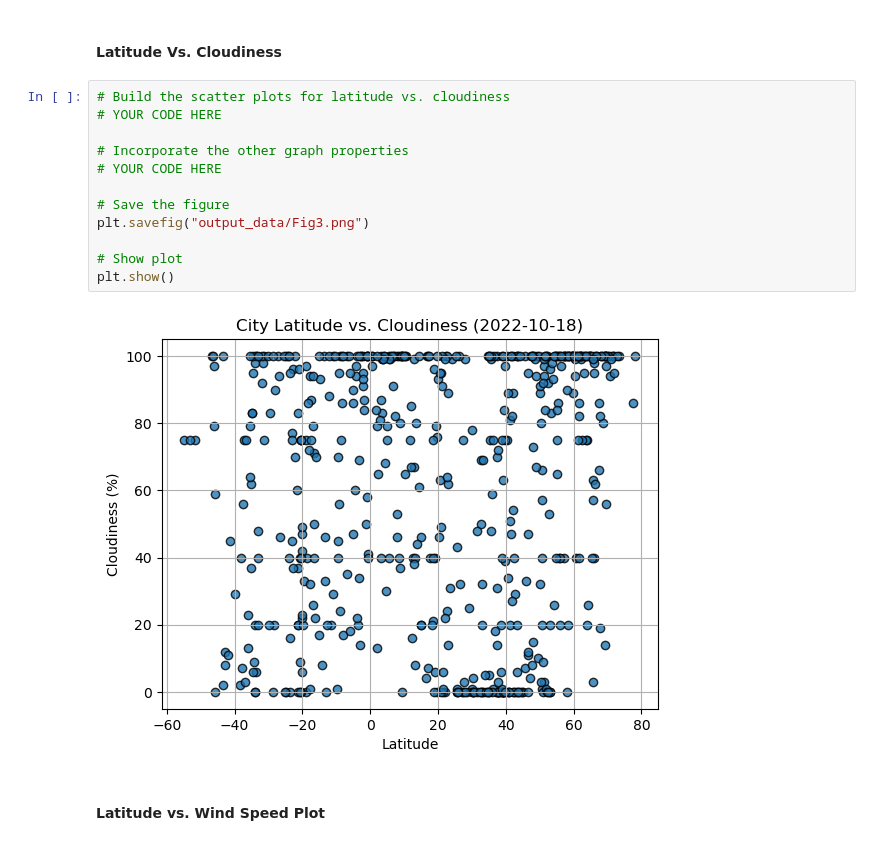
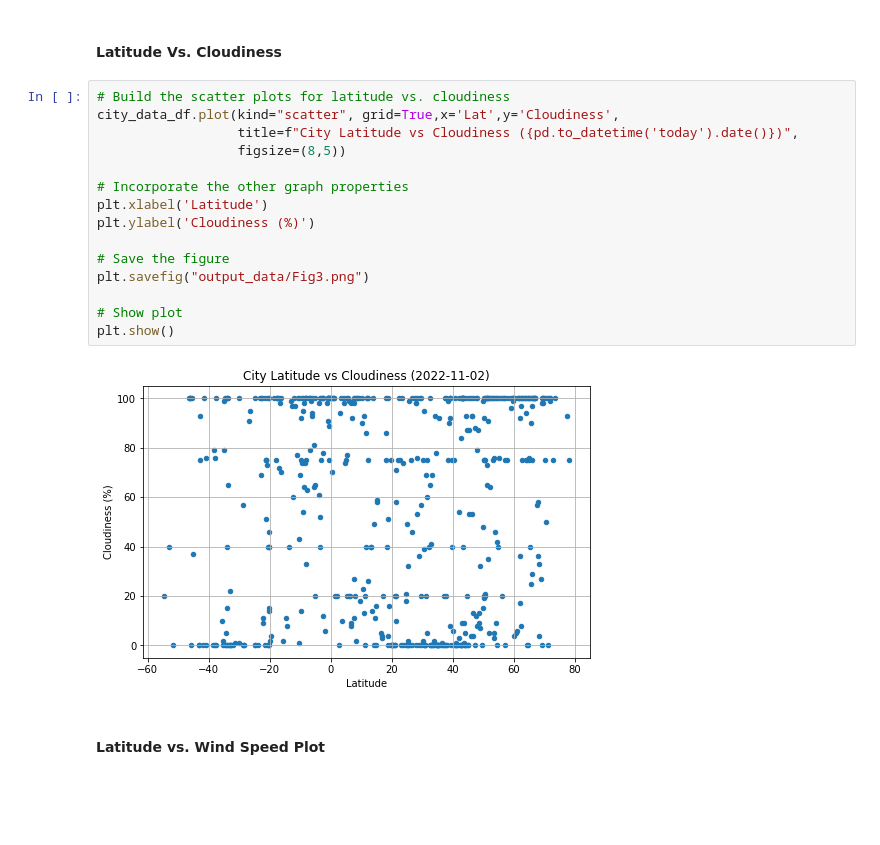
Before and after one commit to MarDuo2022/python-api-challenge, a Jupyter notebook: WeatherPy/WeatherPy.ipynb, the cells around one changed output. Cells and saved outputs as stored; diff of their text form; blank space fills up the shorter version.

```diff
--- a/WeatherPy/WeatherPy.ipynb
+++ b/WeatherPy/WeatherPy.ipynb
@@ -223,18 +229,21 @@ plt.show()
 #### Latitude Vs. Cloudiness
 # %%
 # Build the scatter plots for latitude vs. cloudiness
-# YOUR CODE HERE
+city_data_df.plot(kind="scatter", grid=True,x='Lat',y='Cloudiness',
+                  title=f"City Latitude vs Cloudiness ({pd.to_datetime('today').date()})",
+                  figsize=(8,5))
 
 # Incorporate the other graph properties
-# YOUR CODE HERE
+plt.xlabel('Latitude')
+plt.ylabel('Cloudiness (%)')
 
 # Save the figure
 plt.savefig("output_data/Fig3.png")
 
 # Show plot
 plt.show()
 # %% [output]
-[figure, old version]
+[figure, new version]
 # %% [markdown]
 #### Latitude vs. Wind Speed Plot
 # %%
```
Also changed, not shown: parts of 5 cells of this notebook, 4 other files.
· · · · · · ·
[WHAT YOU SHOULD DO] Using the data above, tally each line in which "ipynb" appears and give the number with no other words.

[RESULT OF THE TASK] 3